Album review: Fleet Foxes' 'Helplessness Blues'
Hello harmonies, our old friend. Hello, finger-picked guitar, we’ve come for you again. On its second album of dew-dappled cabin folk, Seattle’s Fleet Foxes tips its wool cap to Simon & Garfunkel, CSNY and other progenitors of the soaring intertwined vocals, but it knows enough to leave its heroes behind.
On “Bedouin Dress,” the second track on “Helplessness Blues,” frontman Robin Pecknold sings: “If to borrow is to take and not return, I have borrowed all my lonesome life … the borrower’s debt is the only regret of my youth.” On Fleet Foxes’ 2008 debut, naysayers wondered if the band wasn’t so indebted to ‘60s folk that Pecknold would end up in some sort of debtors’ prison, albeit one with Navajo blankets and Yerba Mate tea.
But alas, “Bedouin Dress” shows that the band has such a hunger for nuanced song construction, with each moment interlocking with the next in an inspired fretwork, that it transcends its influences. “The Shrine/Argument” starts predictably enough but it climbs through a few phases: forceful, cymbal crashes; hallucinatory near-a cappella, and a skronk blowout that would make John Zorn proud.
With more emphasis on groove and bass weight, the songs don’t seem as fragile as before but rather like they can weather some storms.

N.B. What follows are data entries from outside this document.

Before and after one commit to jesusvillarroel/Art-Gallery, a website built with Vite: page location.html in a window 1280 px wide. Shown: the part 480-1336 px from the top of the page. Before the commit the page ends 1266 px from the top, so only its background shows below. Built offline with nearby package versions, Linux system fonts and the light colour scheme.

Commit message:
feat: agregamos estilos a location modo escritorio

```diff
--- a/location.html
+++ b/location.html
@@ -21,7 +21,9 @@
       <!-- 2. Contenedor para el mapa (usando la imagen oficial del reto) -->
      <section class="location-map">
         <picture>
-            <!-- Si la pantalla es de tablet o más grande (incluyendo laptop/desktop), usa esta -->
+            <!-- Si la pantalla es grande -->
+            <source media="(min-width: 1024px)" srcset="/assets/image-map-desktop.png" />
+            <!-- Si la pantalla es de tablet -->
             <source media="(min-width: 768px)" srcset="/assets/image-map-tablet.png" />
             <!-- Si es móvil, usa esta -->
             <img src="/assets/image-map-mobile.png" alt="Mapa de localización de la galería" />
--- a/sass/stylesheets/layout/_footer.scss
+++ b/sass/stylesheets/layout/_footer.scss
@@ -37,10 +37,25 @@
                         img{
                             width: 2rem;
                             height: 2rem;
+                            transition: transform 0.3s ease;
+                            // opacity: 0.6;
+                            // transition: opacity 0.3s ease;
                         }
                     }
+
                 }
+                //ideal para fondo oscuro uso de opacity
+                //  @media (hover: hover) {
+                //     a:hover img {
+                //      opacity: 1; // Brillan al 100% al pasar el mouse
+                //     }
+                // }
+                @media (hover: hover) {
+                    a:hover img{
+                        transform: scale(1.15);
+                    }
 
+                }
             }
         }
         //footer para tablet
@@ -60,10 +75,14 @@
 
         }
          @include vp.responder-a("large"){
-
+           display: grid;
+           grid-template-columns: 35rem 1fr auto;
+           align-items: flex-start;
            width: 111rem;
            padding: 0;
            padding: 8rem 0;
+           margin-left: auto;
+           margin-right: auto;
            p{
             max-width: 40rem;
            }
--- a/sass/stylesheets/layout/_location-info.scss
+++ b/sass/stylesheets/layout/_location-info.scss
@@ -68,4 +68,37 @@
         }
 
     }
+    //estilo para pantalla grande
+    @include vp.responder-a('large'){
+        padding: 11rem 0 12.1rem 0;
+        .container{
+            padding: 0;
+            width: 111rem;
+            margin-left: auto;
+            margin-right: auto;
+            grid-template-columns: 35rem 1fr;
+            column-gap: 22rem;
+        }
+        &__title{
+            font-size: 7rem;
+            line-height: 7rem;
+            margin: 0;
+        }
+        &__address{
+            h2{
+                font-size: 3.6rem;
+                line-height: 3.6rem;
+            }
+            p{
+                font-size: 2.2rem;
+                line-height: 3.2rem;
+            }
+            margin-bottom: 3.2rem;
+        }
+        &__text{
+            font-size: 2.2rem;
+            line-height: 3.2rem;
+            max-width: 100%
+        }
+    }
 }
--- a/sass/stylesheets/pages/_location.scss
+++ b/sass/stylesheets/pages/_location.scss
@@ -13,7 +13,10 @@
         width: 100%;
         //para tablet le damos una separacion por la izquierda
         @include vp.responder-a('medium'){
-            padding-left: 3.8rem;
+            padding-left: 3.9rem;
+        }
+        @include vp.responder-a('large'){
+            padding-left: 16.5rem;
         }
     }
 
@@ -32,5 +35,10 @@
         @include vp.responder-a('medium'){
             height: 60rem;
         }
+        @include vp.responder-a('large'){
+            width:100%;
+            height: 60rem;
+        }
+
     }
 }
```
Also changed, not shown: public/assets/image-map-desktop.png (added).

The echoey waltz rhythm of “Lorelai” provides the backbone for an expansive memory of lost love, one that swings less with regret and more with gratitude.
In its best moments, “Helplessness Blues” sparkles like some sort of divine plan, but a plan that knows the value of mistakes, surprises and even regret. Stolen, lost or repaid, all of Fleet Foxes' debts are forgiven.
Three and a half stars